Additionally, the NCS often gives bonuses to officers and this makes the job particularly attractive to many both within and outside the agency.
The Nigeria Customs Service, some years ago, announced a broad increase in the take-home pay for all cadres of Customs officers and men in line with the increase in salaries for public servants that were approved by the Federal Government of Nigeria and this had been since 2007.
The new salary structure is referred to as the Consolidated Para-military Salary Structure (CONPASS). This new salary structure provides a broad increase in basic salary and a range of allowances for Para-military personnel.
The increment was implemented by the Federal Government since the Nigerian Custom Services is able to meet up to its annual financial expectations of the Federal Government.
The basic salary is also included with some allowances. The items consolidated with the basic salary are transport allowance and meal subsidy. Other allowances consolidated in it also include the following:

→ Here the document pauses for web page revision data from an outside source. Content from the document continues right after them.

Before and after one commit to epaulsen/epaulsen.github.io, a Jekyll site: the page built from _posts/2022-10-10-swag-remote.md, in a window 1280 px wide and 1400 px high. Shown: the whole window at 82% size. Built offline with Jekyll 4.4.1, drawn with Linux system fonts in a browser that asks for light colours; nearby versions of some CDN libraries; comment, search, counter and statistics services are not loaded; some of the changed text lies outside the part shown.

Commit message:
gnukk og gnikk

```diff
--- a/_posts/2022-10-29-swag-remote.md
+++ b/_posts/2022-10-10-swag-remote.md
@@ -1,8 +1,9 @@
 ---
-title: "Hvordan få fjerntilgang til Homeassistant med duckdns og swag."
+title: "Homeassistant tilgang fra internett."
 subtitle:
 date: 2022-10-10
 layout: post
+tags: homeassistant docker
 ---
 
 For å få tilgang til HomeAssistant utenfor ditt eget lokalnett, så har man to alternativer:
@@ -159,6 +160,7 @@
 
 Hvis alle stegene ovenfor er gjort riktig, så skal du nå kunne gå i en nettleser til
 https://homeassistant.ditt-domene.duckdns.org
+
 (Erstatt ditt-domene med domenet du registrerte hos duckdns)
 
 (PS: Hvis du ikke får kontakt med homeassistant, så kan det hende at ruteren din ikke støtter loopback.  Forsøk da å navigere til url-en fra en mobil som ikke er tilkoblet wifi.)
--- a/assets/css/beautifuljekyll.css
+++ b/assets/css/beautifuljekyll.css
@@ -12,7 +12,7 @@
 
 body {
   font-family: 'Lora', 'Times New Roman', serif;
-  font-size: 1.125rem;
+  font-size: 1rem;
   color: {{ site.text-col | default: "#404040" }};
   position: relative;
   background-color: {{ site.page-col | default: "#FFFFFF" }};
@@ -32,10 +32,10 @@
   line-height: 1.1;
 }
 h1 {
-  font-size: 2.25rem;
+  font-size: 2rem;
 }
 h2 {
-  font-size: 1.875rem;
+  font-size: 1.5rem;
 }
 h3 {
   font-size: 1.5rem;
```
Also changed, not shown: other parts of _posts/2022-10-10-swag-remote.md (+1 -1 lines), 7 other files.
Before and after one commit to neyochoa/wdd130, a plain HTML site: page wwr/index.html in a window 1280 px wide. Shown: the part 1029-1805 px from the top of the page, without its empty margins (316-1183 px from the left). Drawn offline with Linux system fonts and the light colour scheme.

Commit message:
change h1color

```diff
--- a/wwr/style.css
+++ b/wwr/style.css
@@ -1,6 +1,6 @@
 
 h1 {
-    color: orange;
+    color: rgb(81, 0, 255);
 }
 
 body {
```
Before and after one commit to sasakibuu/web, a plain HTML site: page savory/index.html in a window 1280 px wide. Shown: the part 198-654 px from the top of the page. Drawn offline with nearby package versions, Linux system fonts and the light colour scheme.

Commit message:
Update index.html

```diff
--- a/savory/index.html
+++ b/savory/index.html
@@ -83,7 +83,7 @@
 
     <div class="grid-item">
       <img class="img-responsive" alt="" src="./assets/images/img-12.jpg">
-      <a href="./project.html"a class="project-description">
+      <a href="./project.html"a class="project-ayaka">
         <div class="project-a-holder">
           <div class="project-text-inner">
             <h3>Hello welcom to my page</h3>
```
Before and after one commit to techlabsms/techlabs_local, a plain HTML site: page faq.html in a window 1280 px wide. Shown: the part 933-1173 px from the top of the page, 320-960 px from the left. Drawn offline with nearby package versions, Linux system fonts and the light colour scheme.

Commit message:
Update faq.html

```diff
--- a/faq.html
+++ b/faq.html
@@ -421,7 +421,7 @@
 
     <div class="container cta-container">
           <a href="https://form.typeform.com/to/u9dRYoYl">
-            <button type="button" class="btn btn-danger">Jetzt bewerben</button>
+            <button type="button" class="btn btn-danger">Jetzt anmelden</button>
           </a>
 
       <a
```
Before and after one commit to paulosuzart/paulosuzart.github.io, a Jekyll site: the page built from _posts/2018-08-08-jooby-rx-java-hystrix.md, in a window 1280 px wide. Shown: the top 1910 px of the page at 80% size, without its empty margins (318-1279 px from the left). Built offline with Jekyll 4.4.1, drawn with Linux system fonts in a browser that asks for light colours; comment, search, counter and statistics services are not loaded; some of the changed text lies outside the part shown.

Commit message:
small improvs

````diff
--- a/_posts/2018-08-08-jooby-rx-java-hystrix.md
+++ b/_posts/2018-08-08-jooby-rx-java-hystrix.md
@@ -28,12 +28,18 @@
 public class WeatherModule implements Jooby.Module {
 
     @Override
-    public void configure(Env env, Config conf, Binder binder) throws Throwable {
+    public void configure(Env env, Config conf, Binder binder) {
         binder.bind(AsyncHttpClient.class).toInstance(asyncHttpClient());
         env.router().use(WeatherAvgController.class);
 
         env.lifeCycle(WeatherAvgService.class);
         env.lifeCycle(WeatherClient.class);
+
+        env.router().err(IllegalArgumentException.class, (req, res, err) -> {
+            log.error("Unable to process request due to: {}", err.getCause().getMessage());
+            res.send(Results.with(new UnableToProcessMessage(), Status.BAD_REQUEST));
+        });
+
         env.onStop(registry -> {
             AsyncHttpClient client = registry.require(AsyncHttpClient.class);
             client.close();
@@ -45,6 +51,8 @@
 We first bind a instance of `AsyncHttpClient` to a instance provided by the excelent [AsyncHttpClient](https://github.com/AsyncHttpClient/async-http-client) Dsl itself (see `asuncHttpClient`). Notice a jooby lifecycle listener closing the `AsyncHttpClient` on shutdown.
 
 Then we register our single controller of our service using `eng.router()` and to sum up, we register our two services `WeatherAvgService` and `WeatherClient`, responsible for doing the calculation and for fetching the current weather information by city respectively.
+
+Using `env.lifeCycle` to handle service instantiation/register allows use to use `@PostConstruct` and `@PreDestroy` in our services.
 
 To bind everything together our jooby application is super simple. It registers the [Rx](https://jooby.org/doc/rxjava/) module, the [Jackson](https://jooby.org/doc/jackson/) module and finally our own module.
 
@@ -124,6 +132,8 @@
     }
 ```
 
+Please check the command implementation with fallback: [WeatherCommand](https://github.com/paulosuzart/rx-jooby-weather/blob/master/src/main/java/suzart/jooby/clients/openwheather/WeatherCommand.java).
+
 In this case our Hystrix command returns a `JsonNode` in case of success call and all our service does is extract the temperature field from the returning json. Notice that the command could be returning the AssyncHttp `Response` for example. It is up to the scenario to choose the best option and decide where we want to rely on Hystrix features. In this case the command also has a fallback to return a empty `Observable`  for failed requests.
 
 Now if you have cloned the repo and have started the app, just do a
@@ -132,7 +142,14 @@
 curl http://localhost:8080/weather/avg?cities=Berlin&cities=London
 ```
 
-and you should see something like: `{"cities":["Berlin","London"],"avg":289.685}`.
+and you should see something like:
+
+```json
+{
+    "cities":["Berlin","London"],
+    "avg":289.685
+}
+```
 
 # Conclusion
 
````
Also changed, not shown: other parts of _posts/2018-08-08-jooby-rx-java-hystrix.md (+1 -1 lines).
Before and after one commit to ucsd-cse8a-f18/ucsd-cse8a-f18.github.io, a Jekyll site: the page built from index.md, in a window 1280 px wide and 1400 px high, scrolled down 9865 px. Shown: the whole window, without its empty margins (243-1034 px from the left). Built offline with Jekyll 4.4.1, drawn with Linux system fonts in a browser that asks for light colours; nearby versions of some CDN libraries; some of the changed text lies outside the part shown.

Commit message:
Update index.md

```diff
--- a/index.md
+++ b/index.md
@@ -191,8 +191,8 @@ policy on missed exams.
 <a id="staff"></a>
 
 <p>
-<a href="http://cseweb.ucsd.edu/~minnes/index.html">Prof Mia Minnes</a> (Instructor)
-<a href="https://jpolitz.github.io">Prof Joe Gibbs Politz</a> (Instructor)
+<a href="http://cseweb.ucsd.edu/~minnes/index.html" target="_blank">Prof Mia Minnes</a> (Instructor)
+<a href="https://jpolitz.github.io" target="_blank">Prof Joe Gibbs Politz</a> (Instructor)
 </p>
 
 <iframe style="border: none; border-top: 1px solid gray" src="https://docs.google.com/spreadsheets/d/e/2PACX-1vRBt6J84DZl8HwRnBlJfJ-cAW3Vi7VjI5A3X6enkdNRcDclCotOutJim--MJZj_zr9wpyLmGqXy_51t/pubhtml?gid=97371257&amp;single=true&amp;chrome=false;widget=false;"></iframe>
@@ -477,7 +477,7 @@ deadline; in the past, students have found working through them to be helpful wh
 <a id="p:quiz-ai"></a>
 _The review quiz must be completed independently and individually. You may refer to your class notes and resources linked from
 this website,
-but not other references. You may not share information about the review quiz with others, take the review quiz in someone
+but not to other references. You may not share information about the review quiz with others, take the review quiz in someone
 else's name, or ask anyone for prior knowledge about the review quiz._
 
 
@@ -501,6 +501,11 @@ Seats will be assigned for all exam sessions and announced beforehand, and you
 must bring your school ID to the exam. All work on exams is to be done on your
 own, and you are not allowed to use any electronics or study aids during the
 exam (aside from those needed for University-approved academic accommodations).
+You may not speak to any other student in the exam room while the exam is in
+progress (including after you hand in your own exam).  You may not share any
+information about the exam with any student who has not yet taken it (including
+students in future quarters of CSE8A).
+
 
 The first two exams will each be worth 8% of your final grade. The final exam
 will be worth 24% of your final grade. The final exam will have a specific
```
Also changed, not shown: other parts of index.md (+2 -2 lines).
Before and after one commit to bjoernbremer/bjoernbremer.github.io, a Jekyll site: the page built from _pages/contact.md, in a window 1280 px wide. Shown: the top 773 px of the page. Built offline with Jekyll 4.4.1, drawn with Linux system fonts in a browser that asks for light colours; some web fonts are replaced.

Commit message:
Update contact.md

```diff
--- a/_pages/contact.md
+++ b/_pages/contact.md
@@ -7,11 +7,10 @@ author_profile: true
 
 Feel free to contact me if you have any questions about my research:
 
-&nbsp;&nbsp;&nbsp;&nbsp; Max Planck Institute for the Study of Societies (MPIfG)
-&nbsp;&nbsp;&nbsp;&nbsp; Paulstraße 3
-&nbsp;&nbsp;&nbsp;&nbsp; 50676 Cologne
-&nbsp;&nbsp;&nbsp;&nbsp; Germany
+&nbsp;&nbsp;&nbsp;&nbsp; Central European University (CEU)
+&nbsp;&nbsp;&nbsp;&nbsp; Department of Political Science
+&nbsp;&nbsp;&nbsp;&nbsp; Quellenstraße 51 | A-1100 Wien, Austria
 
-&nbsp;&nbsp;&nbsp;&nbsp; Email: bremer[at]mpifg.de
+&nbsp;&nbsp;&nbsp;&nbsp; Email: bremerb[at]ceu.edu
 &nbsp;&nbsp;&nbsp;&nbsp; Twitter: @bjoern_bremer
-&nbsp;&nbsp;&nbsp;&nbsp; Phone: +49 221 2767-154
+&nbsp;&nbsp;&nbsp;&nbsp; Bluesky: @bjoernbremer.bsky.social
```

- Utility allowance
- Hazards allowance
- House maintenance allowance
- Uniform maintenance allowance G
- General Services allowance
- Torchlight allowance
- Detective allowance.
- Hardiness allowance
- Plain-Cloth allowance
- Furniture allowance
- Personal Servant
It must be noted, however, that not all members of staff can benefit from the allowances. Some of the allowances are only given to specific members of staff of the Nigerian custom services since not all of them are involved in the tasks and duties that attract some of those allowances. In the same vein, there are some allowances that all members of staff are entitled to.
However Rent Allowance has not been consolidated with the rest of the emoluments as it payable only to officers not provided accommodation at Government expense. This means the government is responsible for providing accommodation for some of the men and officers of the Nigerian Customs Services. Those to whom accommodation is not provided are encouraged to seek for accommodation elsewhere, but the government will include their accommodation allowances as part of their take-home pay. It must also be noted that the amount received as accommodation allowance differs from one cadre to another.
Expectedly, the top cadres will receive more on accommodation allowance, while the lower cadres will receive less according to their qualifications.
Under the new structure brought forward by the federal government, the least paid Customs Inspector will earn a total salary of N29,779 per month. He could earn an additional N4,740 as Rent subsidy if he does not occupy Government Quarters. Other allowances specific for his post as Customs Inspector are also included in the amount mentioned.
The Comptroller-General of Customs has a say in the new salary structure. However, it must be noted that the salary structure being discussed had been in force since 2007. It is yet to be given any update in recent times. Such information will be easily available to the general public once it is publicized by the Nigeria Customs Service.
Aside from the salaries received by the men and officers of the Nigeria Customs Service, some of them also collect kickbacks from individuals who may want to import certain items into Nigeria. However this practice is completely illegal and the government frowns at it.